The Nutcracker: The Story Behind The Story
“Truly there would be a reason to go mad were it not for music.” ― Pyotr Ilyich Tchaikovsky
The Nutcracker is a classic Christmas tale first adapted by Alexandre Dumas from E.T.A. Hoffmann’s “The Nutcracker and the Mouse King”. Pyotr Ilyich Tchaikovsky composed the music for it and thus turned it into the world’s greatest Christmas ballet. Commissioned in 1891 by Ivan Vsevolozhsky, who was the director of Moscow’s Imperial Theatres, The Nutcracker premiered just before Christmas in 1892. The central plot is around a young girl and her Christmas eve celebrations where she comes across a magical realm and romance. Tchaikovsky’s The Nutcracker Suite, Op. 71a, however, did not achieve its ultimate fame until after the composer’s death.
The story begins somewhere in Germany during Christmas eve when godfather Drosselmeyer arrives with Christmas presents for his godchildren, Clara and Fritz. Clara, the heroine of the story, receives a nutcracker, a traditional doll believed to bring good luck, according to German legends. A jealous Fritz, who is Clara’s brother, breaks the doll much to Clara’s dismay. Godfather Drosselmeyer magically repairs the doll, and Clara falls asleep with it under the Christmas tree. This sets into motion the magical events of the ballet. Tchaikovsky himself didn’t think much of the music, considering it to be basic and unmoving, compared to his Sleeping Beauty or Swan Lake. He also didn’t consider the story inspiring or likable. The premiere of the piece was, in fact, a failure, garnering much criticism. Nonetheless, there were a few who found the music praiseworthy.
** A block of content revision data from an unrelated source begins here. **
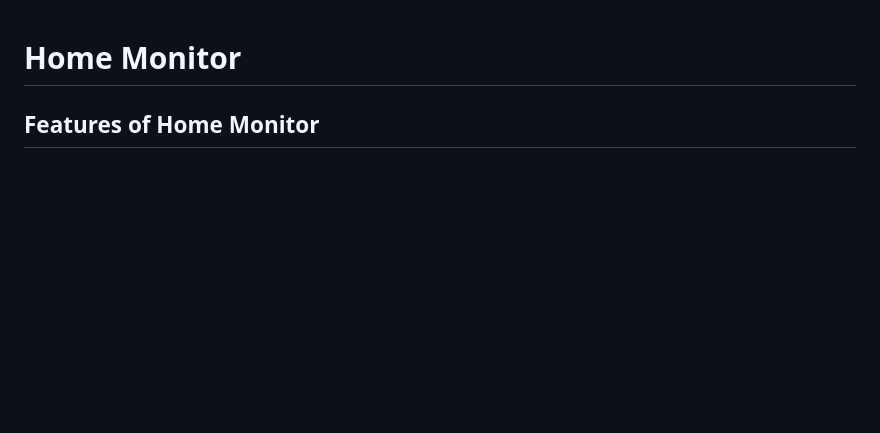
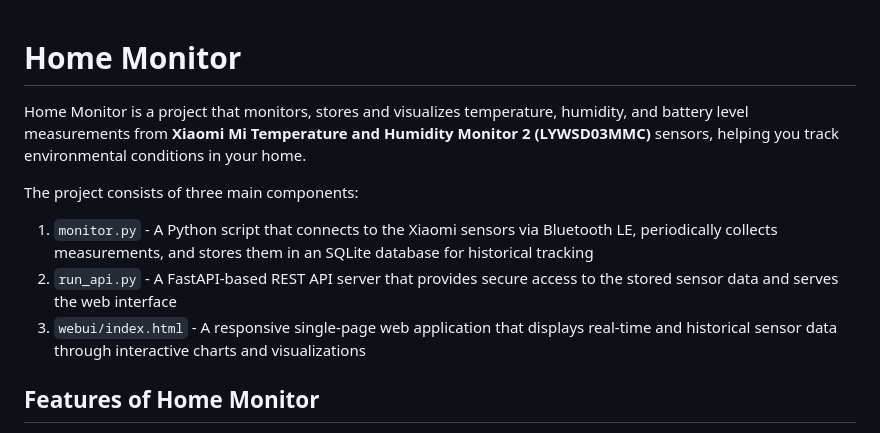
Before and after one commit to Tojaj/homemon, a Markdown page: README.md, the part around the change. Rendered like a GitHub page; blank space fills up the shorter version.

Commit message:
Add description of the project to the README.md

```diff
--- a/README.md
+++ b/README.md
@@ -1,4 +1,12 @@
 # Home Monitor
+
+Home Monitor is a project that monitors, stores and visualizes temperature, humidity, and battery level measurements from **Xiaomi Mi Temperature and Humidity Monitor 2 (LYWSD03MMC)** sensors, helping you track environmental conditions in your home.
+
+The project consists of three main components:
+
+1. `monitor.py` - A Python script that connects to the Xiaomi sensors via Bluetooth LE, periodically collects measurements, and stores them in an SQLite database for historical tracking
+2. `run_api.py` - A FastAPI-based REST API server that provides secure access to the stored sensor data and serves the web interface
+3. `webui/index.html` - A responsive single-page web application that displays real-time and historical sensor data through interactive charts and visualizations
 
 ## Features of Home Monitor
 
```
When Tchaikovsky started working on The Nutcracker in 1891, he went to America to attend Carnegie Hall’s opening. On his return trip, he traveled through Paris, where he chanced upon the celesta. The musical instrument’s clear and sonorous tone was simply the perfect addition to The Nutcracker. Making up his mind, the composer intimated his publisher to acquire the instrument for the ballet’s performance.
The music in the ballet is extremely lighthearted and melodious, utilizing the high parts of the orchestra and clever combinations of woodwind instruments to create a doll-like fantasy sounding environment. The musical form of “The Nutcracker” is an ABA form, also called the ternary form. This means that the opening starts with an A-type, followed by the B type and then again by the A-type. The style of this music fits most with ballet. The musical period is romantic.
Tchaikovsky’s The Nutcracker’s premiere in Russia was in fact, a double premiere, the other being the composer’s final opera, Iolanta. This was about a week prior to Christmas, 1892. The location was the Imperial Mariinsky Theatre in St. Petersburg. It is widely accepted that Lev Ivanov, Second Balletmaster and Marius Petipa, Premier Maître de Ballet, both members of the St. Petersburg Imperial Theatres, collaborated to bring this ballet to fruition. In Hoffmann’s original story, the heroine’s name is Marie instead of Clara while in the “Great Russian Nutcracker”, she is called Masha.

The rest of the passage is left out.